On April 20, 1999, two Columbine High School students killed twelve classmates and a teacher in Littleton, Colorado. The shooters committed suicide before officers entered the school to intervene. Outrage on the part of the public and deep introspection by the police produced massive changes in law enforcement response to ongoing acts of violence.[1] Unfortunately, active shooter events (ASEs) have continued to occur. Recent tragedies have happened at the Century 21 Movie Theater in Aurora, Colorado, and Sandy Hook Elementary School in Newtown, Connecticut. Out of 70 people shot in Aurora, Colorado, 12 eventually died. Twenty first graders, six staff members, and the shooter’s mother were murdered in Newtown. Even more recently, employees at the Washington Navy Yard in the District of Columbia were attacked. Twelve people were killed in this attack. All four of these events drew national attention.
Such high-profile events put a substantial amount of pressure on law enforcement officials to respond effectively; however, solid empirical information is needed if law enforcement administrators are to develop effective policies and procedures regarding these events. The goal of this article is to provide such information along with the authors’ insights into what these data tell us about an effective active shooter response.
Although not an exhaustive review of each incident, this evaluation identified a steady rise in incidents, as well as a consistent increase in the number of those shot and killed. The data establish that officers must have the equipment with them to engage the shooter to end the threat and must be prepared to administer medical assistance to the wounded before emergency medical services (EMS) arrive.

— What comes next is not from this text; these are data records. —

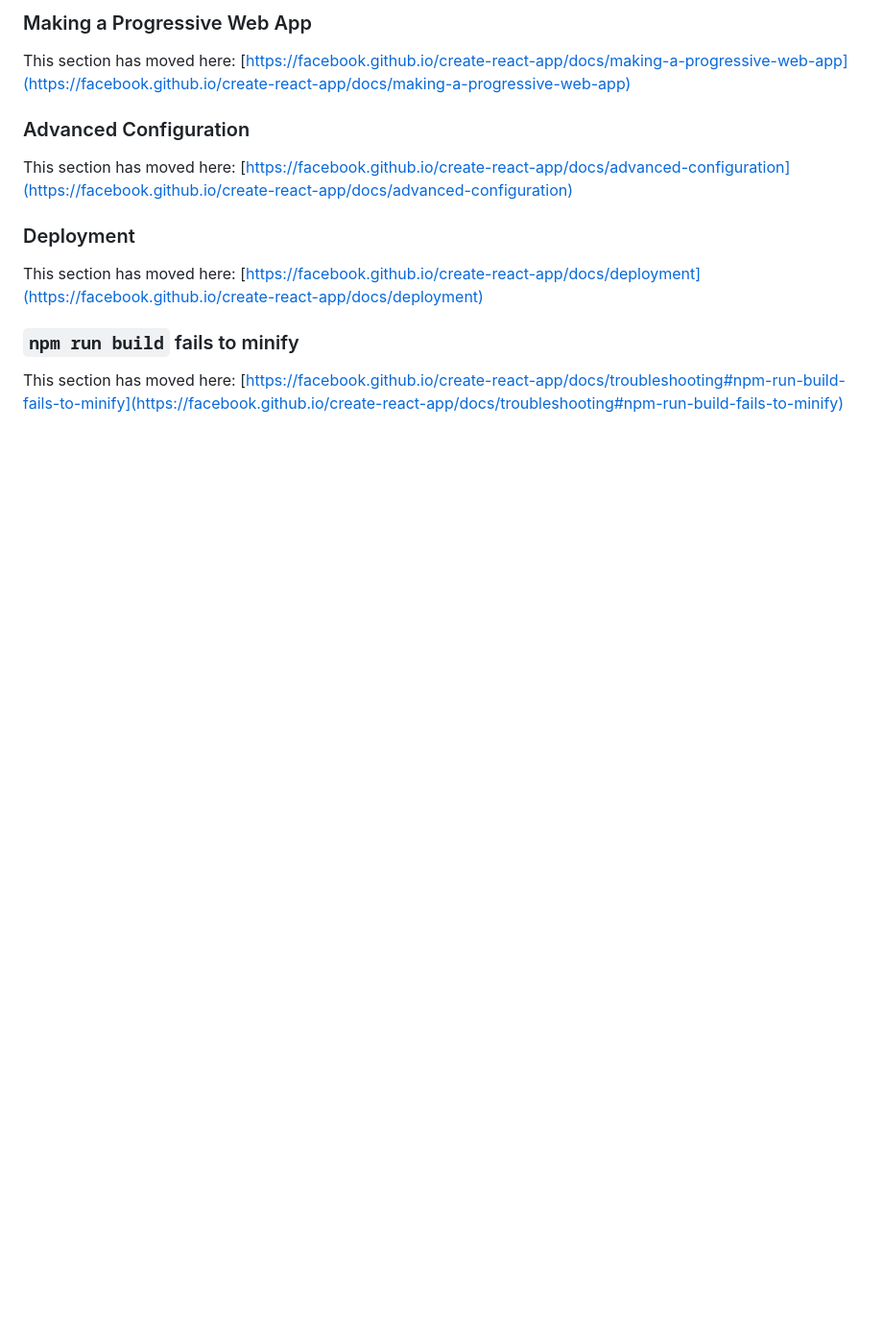
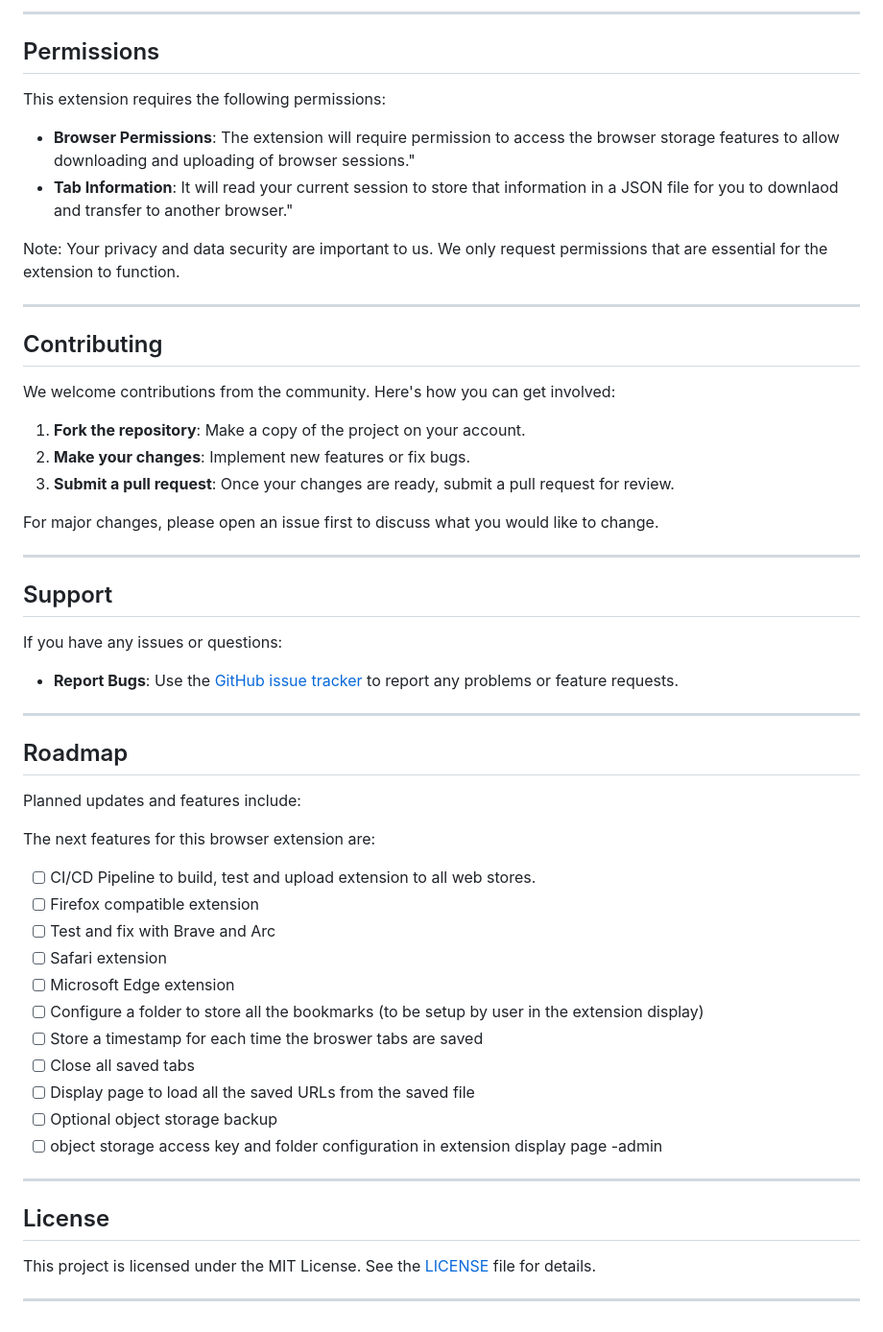
Before and after one commit to motethansen/bookmark_extension, a Markdown page: README.md, the part around the change printed below. Shown: that part at 96% size. Drawn GitHub-style; blank space fills up the shorter version.

```diff
--- a/README.md
+++ b/README.md
@@ -55,16 +65,59 @@ This section has moved here: [https://facebook.github.io/create-react-app/docs/a
 
-### Making a Progressive Web App
+---
 
-This section has moved here: [https://facebook.github.io/create-react-app/docs/making-a-progressive-web-app](https://facebook.github.io/create-react-app/docs/making-a-progressive-web-app)
+## Permissions
 
-### Advanced Configuration
+This extension requires the following permissions:
 
-This section has moved here: [https://facebook.github.io/create-react-app/docs/advanced-configuration](https://facebook.github.io/create-react-app/docs/advanced-configuration)
+- **Browser Permissions**: The extension will require permission to access the browser storage features to allow downloading and uploading of browser sessions."
+- **Tab Information**: It will read your current session to store that information in a JSON file for you to downlaod and transfer to another browser."
 
-### Deployment
+Note: Your privacy and data security are important to us. We only request permissions that are essential for the extension to function.
 
-This section has moved here: [https://facebook.github.io/create-react-app/docs/deployment](https://facebook.github.io/create-react-app/docs/deployment)
+---
 
-### `npm run build` fails to minify
+## Contributing
 
-This section has moved here: [https://facebook.github.io/create-react-app/docs/troubleshooting#npm-run-build-fails-to-minify](https://facebook.github.io/create-react-app/docs/troubleshooting#npm-run-build-fails-to-minify)
+We welcome contributions from the community. Here's how you can get involved:
+
+1. **Fork the repository**: Make a copy of the project on your account.
+2. **Make your changes**: Implement new features or fix bugs.
+3. **Submit a pull request**: Once your changes are ready, submit a pull request for review.
+
+For major changes, please open an issue first to discuss what you would like to change.
+
+---
+
+## Support
+
+If you have any issues or questions:
+
+- **Report Bugs**: Use the [GitHub issue tracker](https://github.com/motethansen/bookmark_extension/issues) to report any problems or feature requests.
+
+---
+
+## Roadmap
+
+Planned updates and features include:
+
+The next features for this browser extension are:
+
+- [ ] CI/CD Pipeline to build, test and upload extension to all web stores.
+- [ ] Firefox compatible extension
+- [ ] Test and fix with Brave and Arc
+- [ ] Safari extension
+- [ ] Microsoft Edge extension
+- [ ] Configure a folder to store all the bookmarks (to be setup by user in the extension display)
+- [ ] Store a timestamp for each time the broswer tabs are saved
+- [ ] Close all saved tabs
+- [ ] Display page to load all the saved URLs from the saved file
+- [ ] Optional object storage backup
+- [ ] object storage access key and folder configuration in extension display page -admin
+
+---
+
+## License
+
+This project is licensed under the MIT License. See the [LICENSE](#) file for details.
+
+---
```
Also changed, not shown: other parts of README.md (+40 -30 lines), docs/loadunpacked.png (added), docs/savesessionscreenshot.png (added), 2 other files.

In addition, though officers responded quickly (i.e., median time 3 minutes), shooters inflicted devastating damage beforehand. This adds to the growing evidence that citizens must have insight on how to respond. The FBI’s support for strong citizen awareness, detailed in the “Run, Hide, Fight” protocol, is endorsed by all other federal agencies.[2] The data establish that when prepared, the potential victims themselves can stop the shooter.